Foxconn might not be a company that is at the forefront of most American minds, but the products they create most certainly are.
Christmas might not have been the same without considering purchases of Apple’s iPhone, some of Amazon’s Kindle products, or Microsoft’s Xbox to name but a few. The Taiwan-based company is the world’s leader in contract manufacturing of electronics with a market cap north of $100 billion; they have also become the third largest employer in the world with 1.3 million, which makes the following news that much more troubling.
Foxconn first rose to some level of notoriety – indeed infamy – when reports of human rights violations began to surface in the early part of this decade. Foxconn chose to remedy a spike in worker suicides during 2010-2011 at one of their Chinese plants by installing “suicide nets” so those subjected to slave-like conditions could remain on the plantation. Nevertheless, 2,000 workers rioted in 2012 amid charges of abuse by security guards making it doubtful that conditions had improved.
Now with the rise in automation, Foxconn is leading the way toward eliminating the need to deal with human employees altogether, demonstrating that the race to the bottom might end in factories filled exclusively with robots.
The general manager of Foxconn’s “automation committee,” Dai Jia-peng, recently discussed a three-phase plan to convert the human workforce into “Foxbots.”
Phase 1: “plans involve replacing the work that is either dangerous or involves repetitious labor humans are unwilling to do.” (Like the stuff that presumably could lead one being killed on the job or committing suicide – N.W.)
Phase 2: “involves improving efficiency by streamlining production lines to reduce the number of excess robots in use.”
Phase 3: “involves automating entire factories, ‘with only a minimal number of workers assigned for production, logistics, testing, and inspection processes,’ according to Jia-peng.”

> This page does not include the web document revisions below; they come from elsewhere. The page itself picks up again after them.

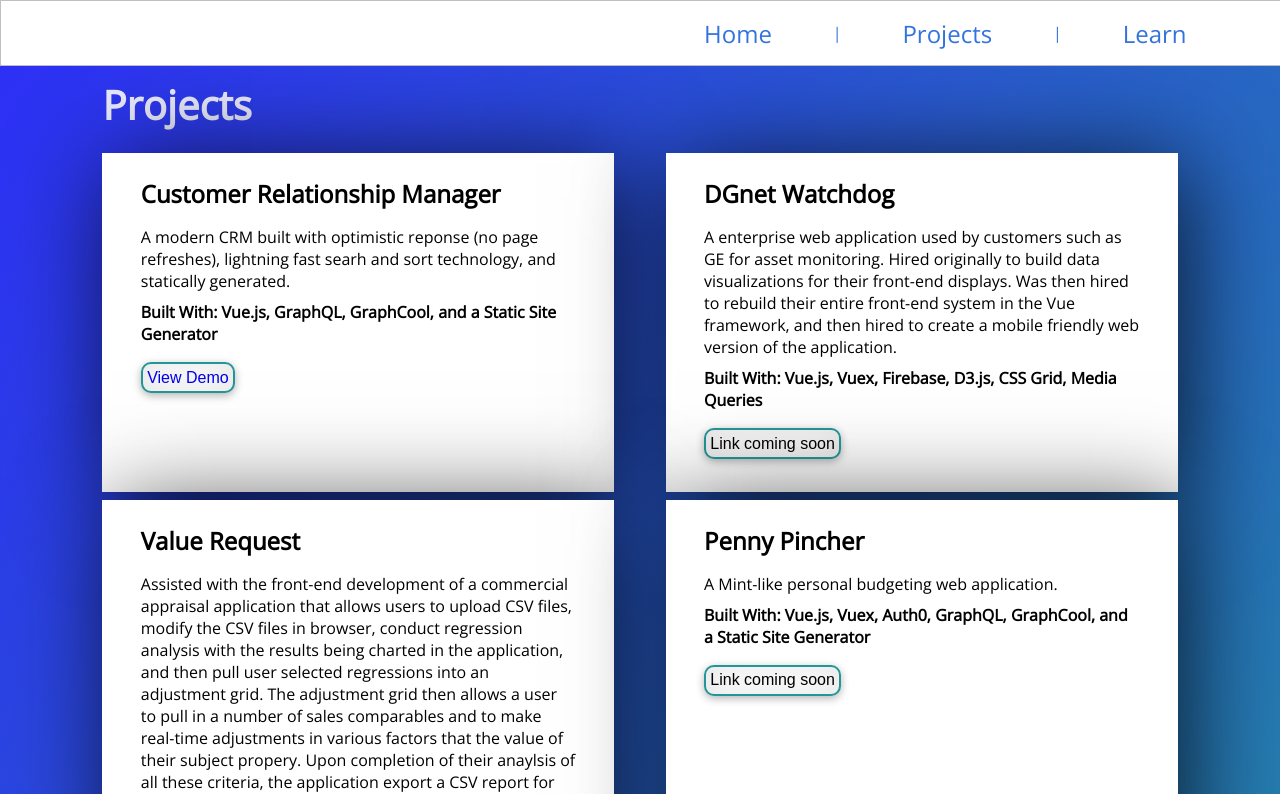
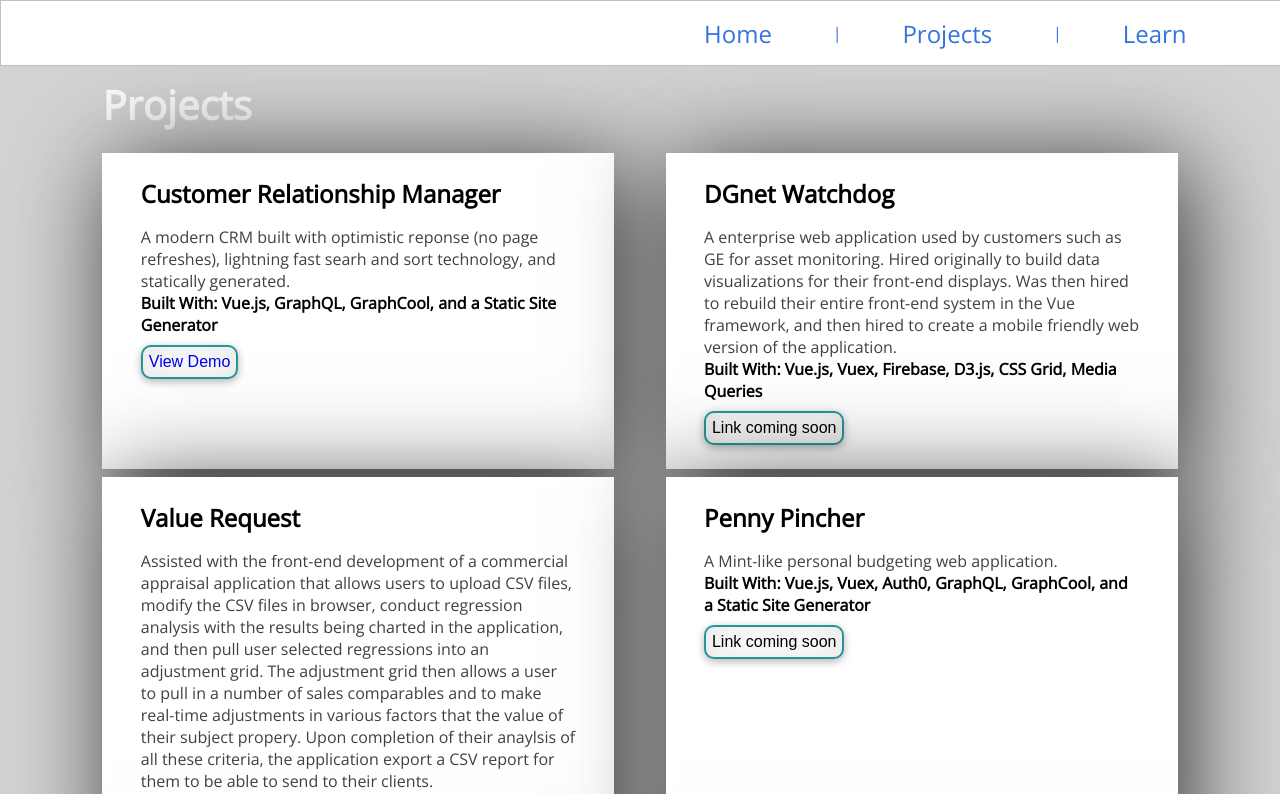
Before and after one commit to jonathan1028/ai-website, a Vue app: page /projects in a window 1280 px wide. Shown: the top 794 px of the page. Built offline with nearby package versions, Linux system fonts and the light colour scheme.

Commit message:
Setup SASS

```diff
--- a/package.json
+++ b/package.json
@@ -54,6 +54,7 @@
     "jest-serializer-vue": "^0.3.0",
     "nightwatch": "^0.9.12",
     "node-notifier": "^5.1.2",
+    "node-sass": "^4.9.0",
     "optimize-css-assets-webpack-plugin": "^3.2.0",
     "ora": "^1.2.0",
     "portfinder": "^1.0.13",
@@ -61,9 +62,11 @@
     "postcss-loader": "^2.0.8",
     "postcss-url": "^7.2.1",
     "rimraf": "^2.6.0",
+    "sass-loader": "^7.0.3",
     "selenium-server": "^3.0.1",
     "semver": "^5.3.0",
     "shelljs": "^0.7.6",
+    "style-loader": "^0.21.0",
     "uglifyjs-webpack-plugin": "^1.1.1",
     "url-loader": "^0.5.8",
     "vue-jest": "^1.0.2",
--- /dev/null
+++ b/src/assets/global.scss
@@ -0,0 +1,6 @@
+@mixin border-radius($radius) {
+  -webkit-border-radius: $radius;
+     -moz-border-radius: $radius;
+      -ms-border-radius: $radius;
+          border-radius: $radius;
+}
--- a/src/components/Projects.vue
+++ b/src/components/Projects.vue
@@ -1,5 +1,5 @@
 <template>
-  <div class="container gradient">
+  <div class="container background">
     <div class="main-box">
       <h1 class="header">Projects</h1>
       <div class="project-box flipInX">
@@ -79,18 +79,10 @@ export default {
 </script>
 
 <!-- Add "scoped" attribute to limit CSS to this component only -->
-<style scoped>
-.project-box > h1, h2, h3, p, ul {
-  padding-bottom: 2%;
-}
-ul {
-  padding-left: 5%;
-}
-button {
-  padding: 1%;
-  margin-bottom: 2%;
-}
+<style lang="scss" scoped>
+@import "../assets/global.scss";
 .main-box {
+  // @include border-radius(10px);
   background-color:  rgba(255, 255, 255, 0.0);
   display: grid;
   grid-template-columns: 40vw 40vw;
@@ -98,6 +90,9 @@ button {
   margin-left: 8vw;
   margin-right: 8vw;
   padding: 1% 0%;
+  p {
+    font-size: 1vh;
+  }
   /* opacity: 1;
   filter: alpha(opacity=50); For IE8 and earlier */
 }
@@ -136,6 +131,7 @@ button {
 }
 .project-box > p {
   font-size: 2vh;
+  color: rgba(0,0,0,0.75);
 }
 /* a {
   font-size: 1.5em;
```
Also changed, not shown: 1 other file (tests, documents, lock files or other folders).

The program already has been implemented and is showing results. Melissa Dykes reported earlier this year that Foxconn had successfully eliminated 60,000 employees at just one of their factories. The three phases listed above are expected by Jia-peng to result in a 30% automation at all of its 12 Chinese factories as soon as 2020.
However, Foxconn is merely the canary in the coal of mine of the global outsourcing of humans to machines that is accelerating rapidly as we transition into the new year, and some experts estimate could see all of us outsourced by 2045. This might be the reason why automation has become such a prominent topic of the economic elite and its corporate media public relations arm. A once-outlandish proposal such as a Universal Basic Income is now being seriously considered, and has even entered the pilot stage in countries such as Finland and Scotland.
In a 2014 economic conference at Davos, Switzerland, an expert in artificial intelligence and machine learning, Jeremy Howard, stated flatly that we are about to encounter conditions akin to those that occurred after the Industrial Revolution and preparations for the upheaval need to be made.
Aforementioned researcher, Melissa Dykes, has been tracking the even longer road that the elites seem to have been paving as humans are now rushed toward their inevitable economic extinction. Melissa and Aaron Dykes have created a must-see mini-documentary titled Obsolete that highlights the historical context of how we have arrived at this point. They present troubling connections between the philosophy of the elite and their methods for managing a human population that will have far less relevance in the burgeoning machine-driven world.